Okello Oryem, Uganda's junior foreign affairs minister, did not immediately comment on the accusations but said he expected it would take a few more days before any deal could be signed to end the most serious Congolese uprising in a decade.
Congo's accusations against Uganda show the deep mistrust in the region, a barrier standing in the way of long-term peace despite the defeat of the M23's 20-month insurgency by Congo's United Nations-backed army.
Government wants commitment to abandon arms
Congolese and rebel negotiators failed to agree on the wording of the document meant to cap the army's swift military gains that led to M23 last week abandoning its uprising in Congo's mineral-rich border zone with Rwanda and Uganda.
"What are we supposed to sign? No country in history has signed an agreement with a movement that has declared its own dissolution," said Lambert Mende, a spokesman for Democratic Republic of Congo's government.
Mende said Kinshasa wants the rebels to pledge not to take up arms again but Uganda was blocking this.
"Uganda seems now to be acting as part of the conflict. It has interests in M23."
Uganda and Rwanda have both been accused by UN experts of backing M23, which has led the latest in a series of uprisings led by Congolese Tutsi fighters in the east, an area rich in gold, diamonds and other minerals. Both countries deny the charges.
Western powers want political deal
Bertrand Bisimwa, political head of the M23, was not immediately available for comment. Sultani Makenga, its military chief, is being held by Uganda after he abandoned the rebels' last hill-top positions with hundreds of fighters.
Despite the demise of M23, a plethora of other rebel groups operate in eastern Congo, which is also riddled with conflicts over land, ethnicity and access to resources.
Envoys from the United Nations, European Union, African Union and United States had gathered in Uganda to witness the signing. After it fell through, they insisted on further talks to secure a political deal to accompany M23's military defeat.
"The envoys urge the parties to resolve the differences relating to the format of the document and to remain committed to a peaceful settlement of the conflict," they said.
Uganda's lead mediator, Defence Minister Chrispus Kiyonga, said both sides had concluded negotiations over the 11-point document on Nov. 3, two days before the rebels announced they were laying down their arms.
A second source close to the peace talks said the Kinshasa and M23 delegations had both initialed each page.

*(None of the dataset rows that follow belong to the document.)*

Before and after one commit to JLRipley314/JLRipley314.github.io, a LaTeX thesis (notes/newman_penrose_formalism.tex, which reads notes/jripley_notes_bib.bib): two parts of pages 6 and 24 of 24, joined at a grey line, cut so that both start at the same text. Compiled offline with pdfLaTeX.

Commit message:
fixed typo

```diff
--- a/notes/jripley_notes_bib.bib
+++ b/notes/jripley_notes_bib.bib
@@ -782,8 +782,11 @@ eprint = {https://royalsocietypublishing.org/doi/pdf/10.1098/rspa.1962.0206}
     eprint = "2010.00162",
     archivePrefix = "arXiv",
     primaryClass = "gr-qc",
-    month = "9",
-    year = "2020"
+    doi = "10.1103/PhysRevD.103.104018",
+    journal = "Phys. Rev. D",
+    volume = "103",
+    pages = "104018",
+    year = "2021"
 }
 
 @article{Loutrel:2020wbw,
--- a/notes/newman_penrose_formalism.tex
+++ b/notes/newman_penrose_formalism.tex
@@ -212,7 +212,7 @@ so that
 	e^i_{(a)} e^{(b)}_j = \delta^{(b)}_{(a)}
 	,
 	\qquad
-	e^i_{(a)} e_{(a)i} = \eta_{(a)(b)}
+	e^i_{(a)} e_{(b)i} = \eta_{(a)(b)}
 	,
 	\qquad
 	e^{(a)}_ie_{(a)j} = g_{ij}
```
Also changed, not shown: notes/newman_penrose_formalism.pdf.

1st major victory over rebels
The accord will address issues such as amnesty — for the act of rebellion, though not for crimes against humanity. That will almost certainly mean no amnesty for Makenga.
It is also expected to tackle some of the root causes of the unrest, including the return of stolen property and issues surrounding the return of Tutsi refugees to Congo.
Congo's president, Joseph Kabila, is keen to capitalize politically on his army's victory, the first over a major rebellion in the distant, lawless east.
A Ugandan source close to the mediation said this was made clear during talks.
"The Kinshasa people don't even want to sit in the same room with M23 team," the source said. "They want to sit in separate rooms because (they feel) they are not equals."
However, Christoph Wille, an Africa analyst at Control Risks, said Kabila was unlikely to completely back out of talks as a deal would boost his mandate at a time when he is looking toward 2016, when his second and final term is due to end.